This will allow you to write web pages that refer to those scripts rather than copies on your own site, reducing your bandwidth, but also leveraging the infrastructure capabilities of Google, such as their content distributed network (which means users would be served those files from a location much closer to them), properly compressed, minified, cacheable files, etc.
In addition, if your visitors have been to other sites using the same technique, they would not need to download the same libraries all over again, and with increasingly rich web sites, these files can get quite large.
So, if you use jQuery, you can use this in your web pages:
Of course, this is not for everyone, and it may be worth bearing in mind some concerns raised by Peter Michaux, who also provides a useful way to handle the scenario where you think access to Google from the user’s location might be restricted (e.g. blocked from a paranoid office!):
Still, it could be a useful technique to further improve the download/load performance for a number of sites.

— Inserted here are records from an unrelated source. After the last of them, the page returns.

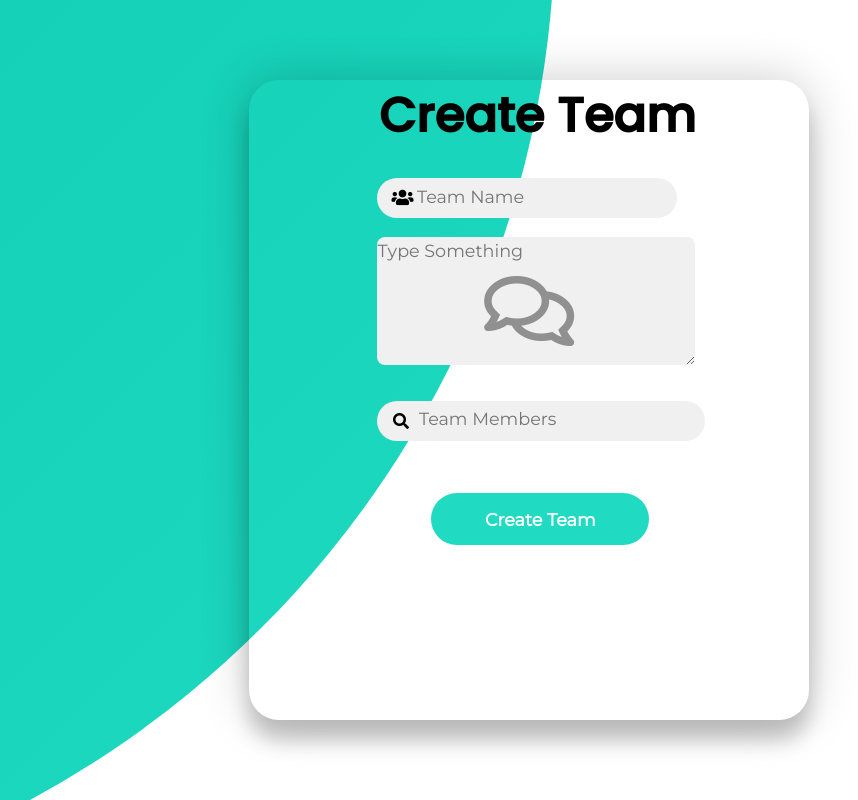
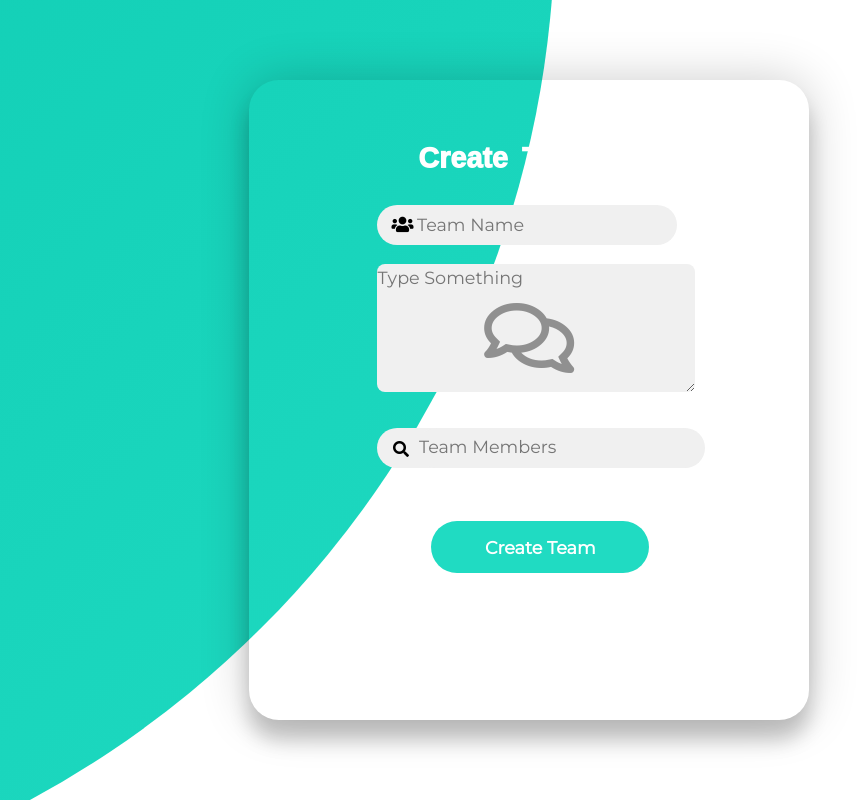
Before and after one commit to rohandevray/CardAnimation, a plain HTML site: page index.html in a window 1280 px wide. Shown: the whole page, without its empty margins (111-969 px from the left). Drawn offline with Linux system fonts and the light colour scheme.

Commit message:
Update styles.css

```diff
--- a/styles.css
+++ b/styles.css
@@ -28,7 +28,9 @@ body {
   min-height: 80vh;
   width: 35rem;
   border-radius: 30px;
-  padding: 0rem 5rem;
+  padding-top: 3rem;
+  padding-left: 5rem;
+  padding-right: 5rem;
   box-shadow: 0 20px 20px rgba(0, 0, 0, 0.2), 0px 0px 50px rgba(0, 0, 0, 0.2);
 }
 
@@ -56,10 +58,10 @@ body {
   z-index: 1;
 }
 
-.info h1 {
+/* .info h1 {
   font-size: 3rem;
   transition: all 0.75s ease-out;
-}
+} */
 .info h3 {
   font-size: 1.3rem;
   padding: 2rem 0rem;
@@ -90,7 +92,21 @@ body {
 
 .title{
   position: relative;
-  left: 50px;
+  left: 80px;
+  top:5px;
+  font-size: 1.8rem;
+  font-family: 'Raleway', sans-serif;
+  color: white;
+  padding: 2.3%;
+  font-weight: 1000;
+  word-spacing: 6px;
+}
+.head{
+  color: #00bfa6;
+  font-size: 1.8rem;
+  font-family: 'Raleway', sans-serif;
+  left:5rem;;
+  font-weight: bold;
 }
 
 .btn:hover{
```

A number of months back, Yahoo was the first to announce something like this when they said they would host their YUI library for you so it is good to see others getting into this.